  • If you find yourself staring at the computer screen, reading the same sentence over and over again, switch to a different project. You’ll be able to pour more energy into that second project, since it’s fresh on your mind. When that energy dies down, switch back to the first one.
  • It’s okay to have an unproductive day. Hey, that rhymes! Useful for a mantra, isn’t it? “Unproductive day? That’s okay!” Repeat this to lessen procrastination guilt. Sometimes, you just can’t concentrate. It happens. (If you’re like me, take pride in the cleaning frenzy you just went on because your brain felt too overloaded to work.) Just don’t let it happen all the time. To prevent that, having a habitual schedule will come in handy.

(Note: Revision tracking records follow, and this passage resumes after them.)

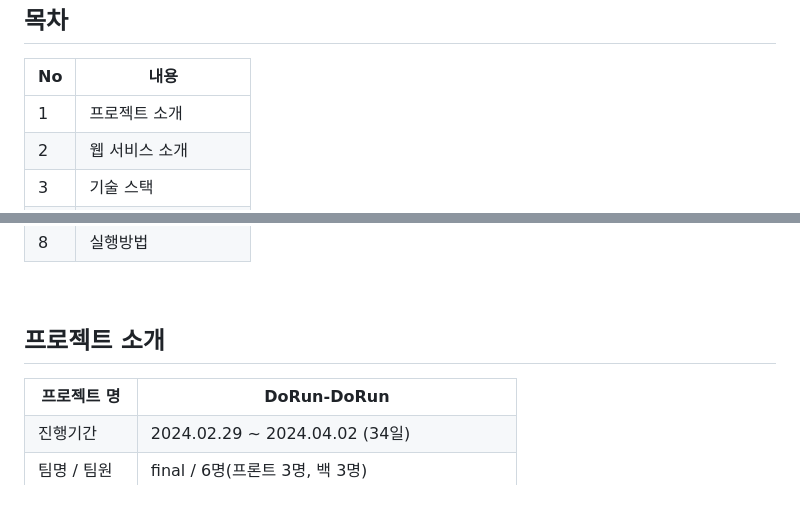
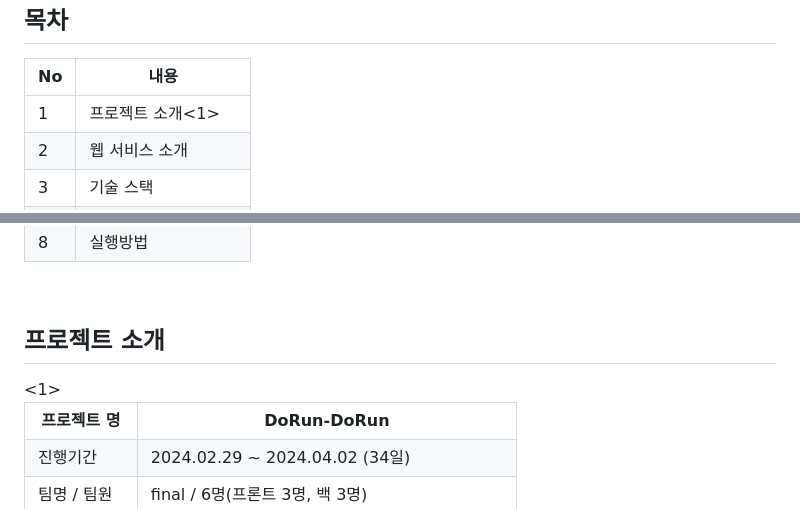
Before and after one commit to ghtjd1358/DoRun-DoRun__publice-project, a Markdown page: README.md, 2 parts joined by grey strips. Rendered like a GitHub page.

```diff
--- a/README.md
+++ b/README.md
@@ -11,7 +11,7 @@
     <tbody>
         <tr>
             <td>1</td>
-            <td><a href = ''>프로젝트 소개</a></td>
+            <td>프로젝트 소개<1></td>
         </tr>
        <tr>
             <td>2</td>
@@ -44,7 +44,7 @@
     </tbody>
 </table><br>
 
-<h2>프로젝트 소개</h2>
+<h2>프로젝트 소개</h2><1>
 <table>
   <tr>
     <th>프로젝트 명</th>
```
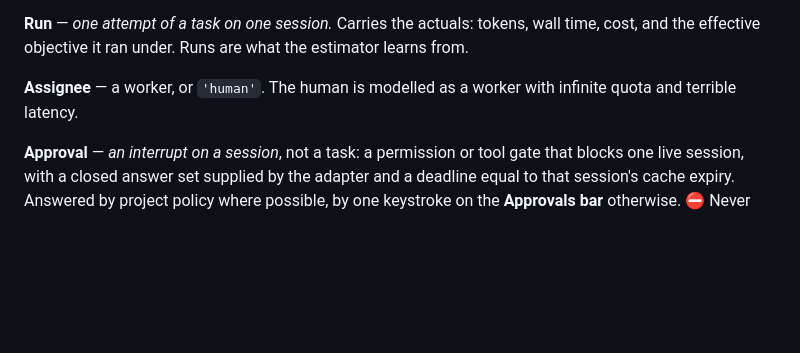
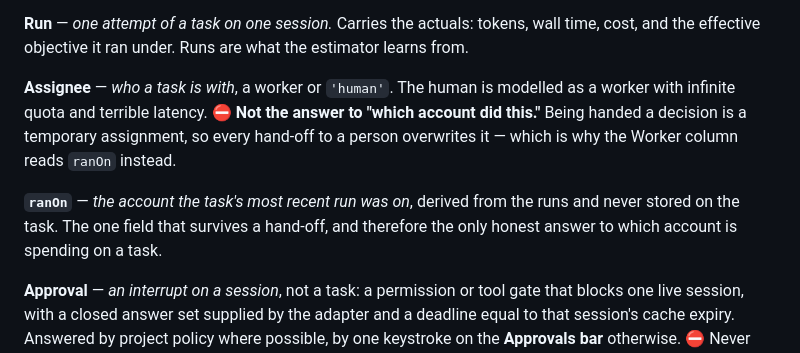
Before and after one commit to shyoo/warmstart, a Markdown page: docs/glossary.md, the part around the change. Drawn GitHub-style; blank space fills up the shorter version.

```diff
--- a/docs/glossary.md
+++ b/docs/glossary.md
@@ -80,8 +80,14 @@ they are cheapest.
 **Run** — *one attempt of a task on one session.* Carries the actuals: tokens, wall time, cost, and
 the effective objective it ran under. Runs are what the estimator learns from.
 
-**Assignee** — a worker, or `'human'`. The human is modelled as a worker with infinite quota and
-terrible latency.
+**Assignee** — *who a task is with*, a worker or `'human'`. The human is modelled as a worker with
+infinite quota and terrible latency. ⛔ **Not the answer to "which account did this."** Being handed a
+decision is a temporary assignment, so every hand-off to a person overwrites it — which is why the
+Worker column reads `ranOn` instead.
+
+**`ranOn`** — *the account the task's most recent run was on*, derived from the runs and never stored
+on the task. The one field that survives a hand-off, and therefore the only honest answer to which
+account is spending on a task.
 
 **Approval** — *an interrupt on a session*, not a task: a permission or tool gate that blocks one
 live session, with a closed answer set supplied by the adapter and a deadline equal to that session's
```
Also changed, not shown: transient_docs/changes_history.md (+56 -0 lines).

“The deadline’s not for a few days.” (Also known as: “There’s always tomorrow!”)

  • Except when tomorrow is today. And then you panic.
  • The hardest deadline to stick to is the one you make for yourself. Yet you need to do that if you want to be a successful freelancer. If you push things off until the last minute, you risk losing sleep, getting overly stressed, and turning in a lesser quality product. Even if you just meet your client’s deadline, you could lose that client.

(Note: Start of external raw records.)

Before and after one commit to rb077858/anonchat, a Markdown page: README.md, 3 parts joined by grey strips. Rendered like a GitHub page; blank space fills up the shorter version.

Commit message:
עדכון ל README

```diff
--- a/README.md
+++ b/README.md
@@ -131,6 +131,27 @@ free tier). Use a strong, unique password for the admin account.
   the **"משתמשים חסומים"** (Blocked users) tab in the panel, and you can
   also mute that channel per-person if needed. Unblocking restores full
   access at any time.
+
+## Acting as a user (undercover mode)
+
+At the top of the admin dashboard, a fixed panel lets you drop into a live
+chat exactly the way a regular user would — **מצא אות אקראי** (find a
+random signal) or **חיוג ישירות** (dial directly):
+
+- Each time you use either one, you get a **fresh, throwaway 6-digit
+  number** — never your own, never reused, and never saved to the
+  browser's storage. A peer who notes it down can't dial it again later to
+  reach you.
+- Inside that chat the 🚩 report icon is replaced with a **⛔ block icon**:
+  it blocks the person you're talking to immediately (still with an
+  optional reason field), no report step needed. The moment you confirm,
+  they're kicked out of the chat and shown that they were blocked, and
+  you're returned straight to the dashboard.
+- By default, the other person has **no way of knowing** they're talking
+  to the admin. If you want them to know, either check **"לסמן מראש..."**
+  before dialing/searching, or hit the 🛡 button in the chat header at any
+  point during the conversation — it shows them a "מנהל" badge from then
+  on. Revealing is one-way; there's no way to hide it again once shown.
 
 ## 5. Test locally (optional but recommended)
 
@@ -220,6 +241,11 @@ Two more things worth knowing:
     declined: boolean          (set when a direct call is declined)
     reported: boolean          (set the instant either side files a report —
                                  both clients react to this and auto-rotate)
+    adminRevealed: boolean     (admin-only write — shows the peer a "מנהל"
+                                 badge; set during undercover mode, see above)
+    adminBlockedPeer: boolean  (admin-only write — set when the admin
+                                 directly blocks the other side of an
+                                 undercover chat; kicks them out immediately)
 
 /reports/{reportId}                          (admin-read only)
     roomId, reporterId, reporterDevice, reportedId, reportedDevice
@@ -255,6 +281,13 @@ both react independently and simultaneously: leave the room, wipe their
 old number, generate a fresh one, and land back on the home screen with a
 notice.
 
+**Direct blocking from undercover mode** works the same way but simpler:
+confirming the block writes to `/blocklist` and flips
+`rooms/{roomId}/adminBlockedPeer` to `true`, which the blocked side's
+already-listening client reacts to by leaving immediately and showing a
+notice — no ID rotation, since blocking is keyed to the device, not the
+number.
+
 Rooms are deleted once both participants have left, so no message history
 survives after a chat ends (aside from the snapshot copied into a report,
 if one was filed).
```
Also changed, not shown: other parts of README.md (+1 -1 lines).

  • I’m a procrastinator by nature, driven by the deadline. (As you can see, I have to work on keeping my own deadlines.) The closer the deadline approaches, the more I’ll dive into my work. That time pressure helps me turn out a decent product, because I’ll have poured my all into it at one go.
  • But I admit, I’ve been a lot happier when I know how long a project will take me. I’ll plan everything else that I need/want to occur at the same time around it, and then parcel it out, doing bits at a time. Turning something in early becomes possible, and it feels so good. I find that when I actually follow the advice I just gave above, I’m happily productive. Stopping procrastination before it starts is a habit that takes getting used to, one that you can manage if you listen to yourself—acknowledge how you best work, then follow through with it.